Nightgowns came about because of Bizarre Bar. Sasha says she had been begging for opportunities to perform at other shows but had been offered a booking at Bizarre. If she had her own show then she’d get to do whatever numbers she liked, but she’d also get to feature the work of performers she adored. Plus, having spent time doing drag in Brooklyn, she knew the diversity of experiences she encountered but she hadn’t seen a space where that diversity was at one single show. She wanted her show to exemplify this range of experiences. “The way I’ve always looked at drag has been a little bit different maybe than other people because the drag community that I started doing drag in is full of trans people and women and people of various educational backgrounds, of different ages,” she says. “My goal with Nightgowns was to try to have as many different types of drag within a single show as possible because I feel like the most juicy drag [show] would be one where everything is a completely different flavor.”
And flavors abound.
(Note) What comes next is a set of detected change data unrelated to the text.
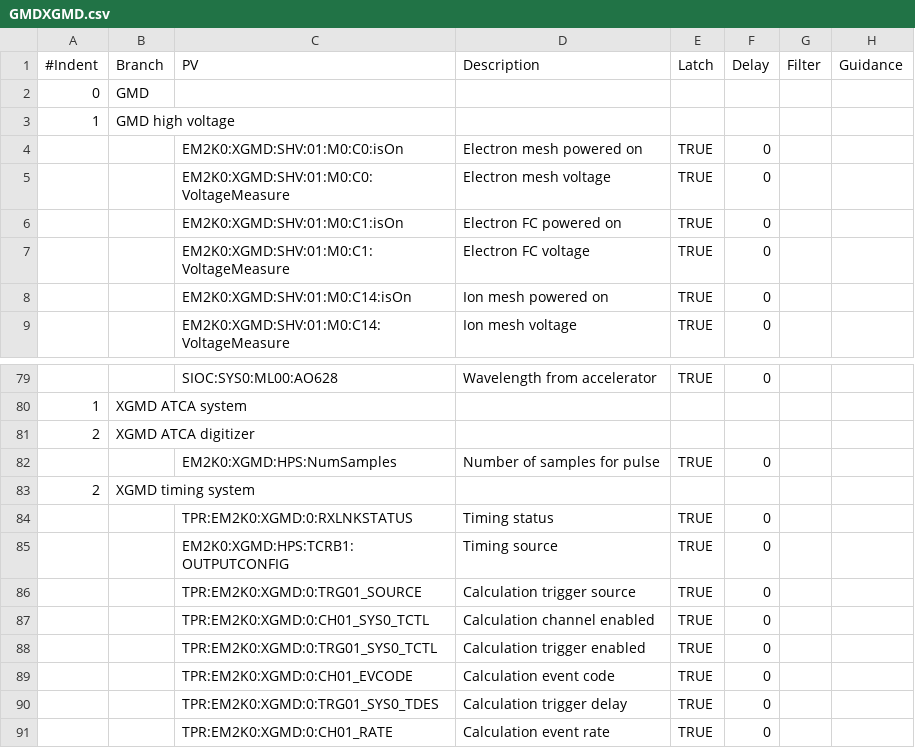
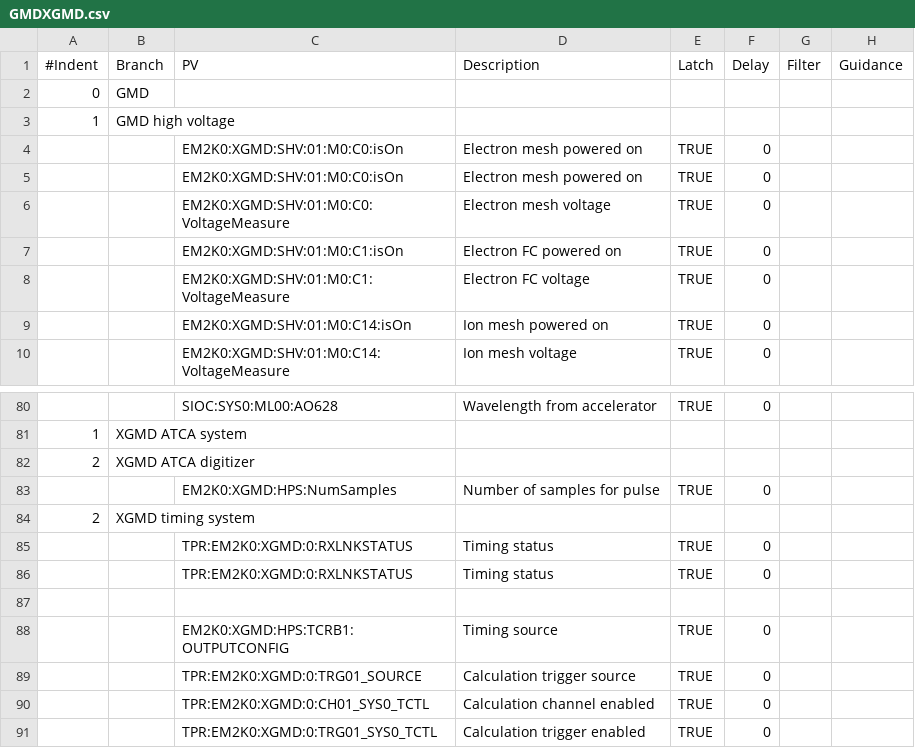
Before and after one commit to tongju12/pcds-nalms, a CSV file: Spreadsheet/KFE/GMDXGMD.csv, drawn as a sheet; only a part is shown, gaps mark what is left out; the shorter side is filled out with more unchanged rows; the diff names each change by its address in the sheet, - before the commit and + after, or states it on an @@ line.

Commit message:
TEMP: upload a broken CSV

```diff
--- a/Spreadsheet/KFE/GMDXGMD.csv
+++ b/Spreadsheet/KFE/GMDXGMD.csv
+row 5:  |  | EM2K0:XGMD:SHV:01:M0:C0:isOn | Electron mesh powered on | TRUE | 0
+row 86:  |  | TPR:EM2K0:XGMD:0:RXLNKSTATUS | Timing status | TRUE | 0
+row 87: (empty)
```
Olive D’Nightlife opens the show singing live accompanied by a pianist. Sasha is a whirligig of white and blue fabric and hair as she swings her body across the stage to Allie X’s “Alexandra.” Gilda Wabbit sings opera. Untitled Queen built herself an elaborate pair of arms from wire and felt that she moves to Fiona Apple’s “Shadowboxer.” Boston-based drag queen Violencia! towers atop a ladder in a black feather headdress and gown that reaches the floor, while her Boston sister Neon Calypso, whose performances experiment with topics that “stress people out,” crawls out from under her and begins lip syncing Nicki Minaj’s “Your Love.” The legendary New York drag icon Lypsinka performs her elaborate lip syncs of famous female film performances, walking back and forth across the stage answering a phone as she delivers lines from Mommie Dearest, Chinatown, The Best of Everything, and more.
Performers feel they have room to experiment and are challenged to come up with new work. “[Nightgowns] really sets you up to fulfill these dreams and for me I’ve been able to just dream wild,” says Untitled Queen, a Brooklyn-based queen who’s also a Nightgowns resident artist. Another Nightgowns resident, Vander Von Odd, feels the show has allowed her to think about drag in a new way. “I think when you’re surrounded by so much creativity and so many loving people, it inspires so much more creativity,” she said.
As discussions around gender change, so too do those about the state of drag and what it can be. Nightgowns is one of the shows at the forefront of these changing discussions, allowing performers and audiences to access both emotion and glamour in the same night, often at the same time. There’s a sense of history, as well as a taste of the future of drag. Ultimately, the show’s goal is to create and carry community. “It’s so important that any community have a safe space that we can go into and, for a lack of a better word, have church,” Olive says of Nightgowns. “I don’t believe in organized religion, but [people] do have a need to congregate with each other and feel safe, uplift one another, sing songs, tell stories. It’s just very empowering…maybe it’s a good thing that we reclaim this idea of church and community. We as humans have a need to come together and celebrate and to revel in everyone’s happiness. There’s not enough of that in the world right now, so that’s why it’s really important.”